# PROBLEM REQUIREMENTS
Copy out all the lines of the data precisely, omitting any pictures.

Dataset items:
━━━━━━
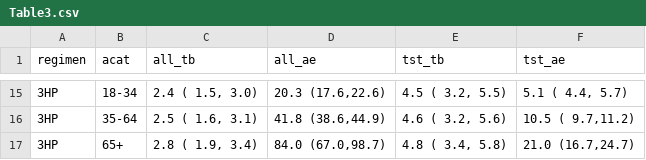
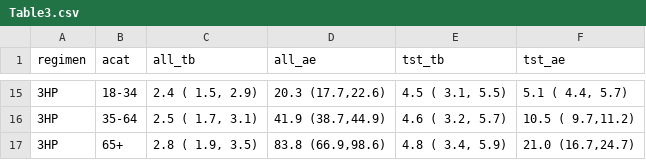
Before and after one commit to petedodd/prerib, a CSV file: figures/Table3.csv, drawn as a sheet; only a part is shown, gaps mark what is left out; the diff covers the shown part only; the diff names each change by its address in the sheet, - before the commit and + after, or states it on an @@ line.

```diff
--- a/figures/Table3.csv
+++ b/figures/Table3.csv
-C15 (all_tb): 2.4 ( 1.5, 3.0)
+C15 (all_tb): 2.4 ( 1.5, 2.9)
-D15 (all_ae): 20.3 (17.6,22.6)
+D15 (all_ae): 20.3 (17.7,22.6)
-E15 (tst_tb): 4.5 ( 3.2, 5.5)
+E15 (tst_tb): 4.5 ( 3.1, 5.5)
-C16 (all_tb): 2.5 ( 1.6, 3.1)
+C16 (all_tb): 2.5 ( 1.7, 3.1)
-D16 (all_ae): 41.8 (38.6,44.9)
+D16 (all_ae): 41.9 (38.7,44.9)
-E16 (tst_tb): 4.6 ( 3.2, 5.6)
+E16 (tst_tb): 4.6 ( 3.2, 5.7)
-C17 (all_tb): 2.8 ( 1.9, 3.4)
+C17 (all_tb): 2.8 ( 1.9, 3.5)
-D17 (all_ae): 84.0 (67.0,98.7)
+D17 (all_ae): 83.8 (66.9,98.6)
-E17 (tst_tb): 4.8 ( 3.4, 5.8)
+E17 (tst_tb): 4.8 ( 3.4, 5.9)
```
Also changed, not shown: 32 edited cells elsewhere in this file, figures/Table3X_10.csv, figures/Table3X_25.csv, 11 other files.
━━━━━━
# FINISHED EXERCISE
Before and after one commit to petedodd/prerib, a CSV file: figures/Table3.csv, drawn as a sheet; only a part is shown, gaps mark what is left out; the diff covers the shown part only; the diff names each change by its address in the sheet, - before the commit and + after, or states it on an @@ line.

```diff
--- a/figures/Table3.csv
+++ b/figures/Table3.csv
-C15 (all_tb): 2.4 ( 1.5, 3.0)
+C15 (all_tb): 2.4 ( 1.5, 2.9)
-D15 (all_ae): 20.3 (17.6,22.6)
+D15 (all_ae): 20.3 (17.7,22.6)
-E15 (tst_tb): 4.5 ( 3.2, 5.5)
+E15 (tst_tb): 4.5 ( 3.1, 5.5)
-C16 (all_tb): 2.5 ( 1.6, 3.1)
+C16 (all_tb): 2.5 ( 1.7, 3.1)
-D16 (all_ae): 41.8 (38.6,44.9)
+D16 (all_ae): 41.9 (38.7,44.9)
-E16 (tst_tb): 4.6 ( 3.2, 5.6)
+E16 (tst_tb): 4.6 ( 3.2, 5.7)
-C17 (all_tb): 2.8 ( 1.9, 3.4)
+C17 (all_tb): 2.8 ( 1.9, 3.5)
-D17 (all_ae): 84.0 (67.0,98.7)
+D17 (all_ae): 83.8 (66.9,98.6)
-E17 (tst_tb): 4.8 ( 3.4, 5.8)
+E17 (tst_tb): 4.8 ( 3.4, 5.9)
```
Also changed, not shown: 32 edited cells elsewhere in this file, figures/Table3X_10.csv, figures/Table3X_25.csv, 11 other files.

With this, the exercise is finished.